- Residents who cannot afford a computer (33% of Amherst’s residents live below the poverty level);
- Those whose mobility is impaired.
When today’s traditional book-borrowers are gone, the future of the Library will be in their hands. As in the age of its founding, the Jones Library must compete for the attention of these patrons, or it will become just another museum – and the heart and soul of the Town will be measurably diminished.
Thanks to the generosity of the original benefactor, Samuel Minot Jones, Amherst’s residents were able to realize these ambitions with a far better library than they had purchased. Grant funding from the Commonwealth and the possibility of private philanthropy have provided another brief window to maintain those ambitions for far less than they would cost; we would betray our heritage by being timid in taking advantage of it.
Estimates of the tax burden of the borrowing required to complete this project are available in detail, and are far less daunting than its total cost would imply.
The Jones will require a major renovation if this proposal is not accepted; even a cursory walk-through reveals its overwhelming deferred maintenance needs. The costs of these would not qualify for Commonwealth grant funding. The true cost of this project, therefore, is the different between the projected borrowing required for this proposal and the cost of renovations paid solely out of Town funds, making this proposal an even more desirable financial option.

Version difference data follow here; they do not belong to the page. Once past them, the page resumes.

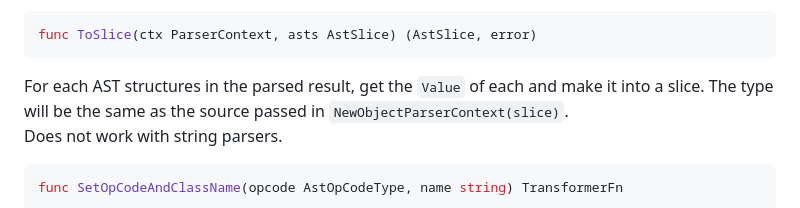
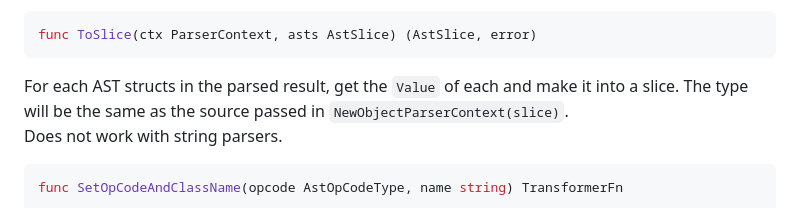
Before and after one commit to shellyln/takenoco, a Markdown page: _docs/introduction.md, the part around the change. Drawn GitHub-style.

Commit message:
Fix introduction.md

````diff
--- a/_docs/introduction.md
+++ b/_docs/introduction.md
@@ -513,7 +513,7 @@ The `Value` type is a slice of the AST struct.
 ```go
 func ToSlice(ctx ParserContext, asts AstSlice) (AstSlice, error)
 ```
-For each AST structures in the parsed result, get the `Value` of each and make it into a slice.
+For each AST structs in the parsed result, get the `Value` of each and make it into a slice.
 The type will be the same as the source passed in `NewObjectParserContext(slice)`.
 Does not work with string parsers.
 
````
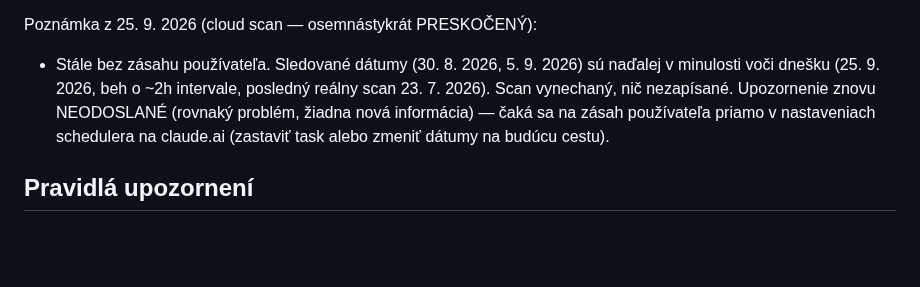
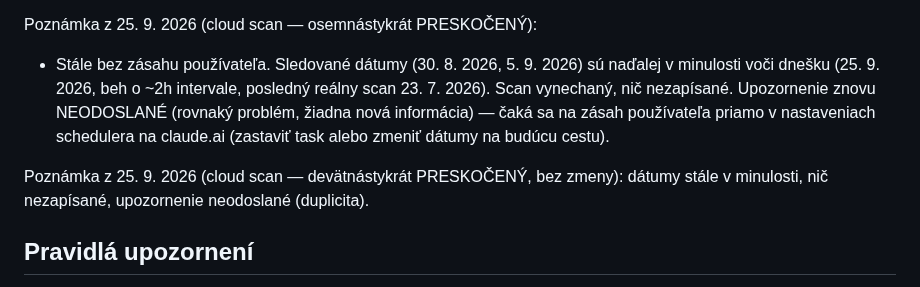
Before and after one commit to McJac0b/letenky-agent, a Markdown page: FLIGHTS.md, the part around the change. GitHub-like rendering; blank space fills up the shorter version.

Commit message:
cloud scan 2026-09-25: skipped again (19th time), flight dates still past

```diff
--- a/FLIGHTS.md
+++ b/FLIGHTS.md
@@ -319,6 +319,8 @@ Poznámka z 25. 9. 2026 (cloud scan — sedemnástykrát PRESKOČENÝ):
 Poznámka z 25. 9. 2026 (cloud scan — osemnástykrát PRESKOČENÝ):
 - Stále bez zásahu používateľa. Sledované dátumy (30. 8. 2026, 5. 9. 2026) sú naďalej v minulosti voči dnešku (25. 9. 2026, beh o ~2h intervale, posledný reálny scan 23. 7. 2026). Scan vynechaný, nič nezapísané. Upozornenie znovu NEODOSLANÉ (rovnaký problém, žiadna nová informácia) — čaká sa na zásah používateľa priamo v nastaveniach schedulera na claude.ai (zastaviť task alebo zmeniť dátumy na budúcu cestu).
 
+Poznámka z 25. 9. 2026 (cloud scan — devätnástykrát PRESKOČENÝ, bez zmeny): dátumy stále v minulosti, nič nezapísané, upozornenie neodoslané (duplicita).
+
 ## Pravidlá upozornení
 - Nové minimum v ktorejkoľvek metrike, alebo pokles ≥ 5 % oproti minimu → výrazné upozornenie v reporte + aktualizovať tabuľku miním.
 - Nákupné prahy (cena/os., ktorákoľvek aerolinka): Let 1 pod **$100** (FLL) / pod **$150** (MIA), Let 2 pod **$175** → odporučiť okamžitý nákup.
```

The proposed schematic pays homage to the historic value of a significant part of the 1928 building. And it preserves a good part of the relatively recently installed garden behind the library; indeed, with landscaping funds and community planning, the Library may well end up with a garden that as aesthetically pleasing downtown space as is currently available.
There is no doubt that alternatives exists that are less costly, or preserve more of the 1928 building or the garden. A less ambitions project may save the Library building or the garden… but we will have lost the Library.
Finally, an expanded an renovated Library would have a significant economic impact on downtown Amherst. The patron counter at the Jones records 250,000 visitors per year. As is invariably the case, a renovated and expanded Library would increase that number significantly, serving as the anchor to a revitalized downtown cultural district that has long been desired.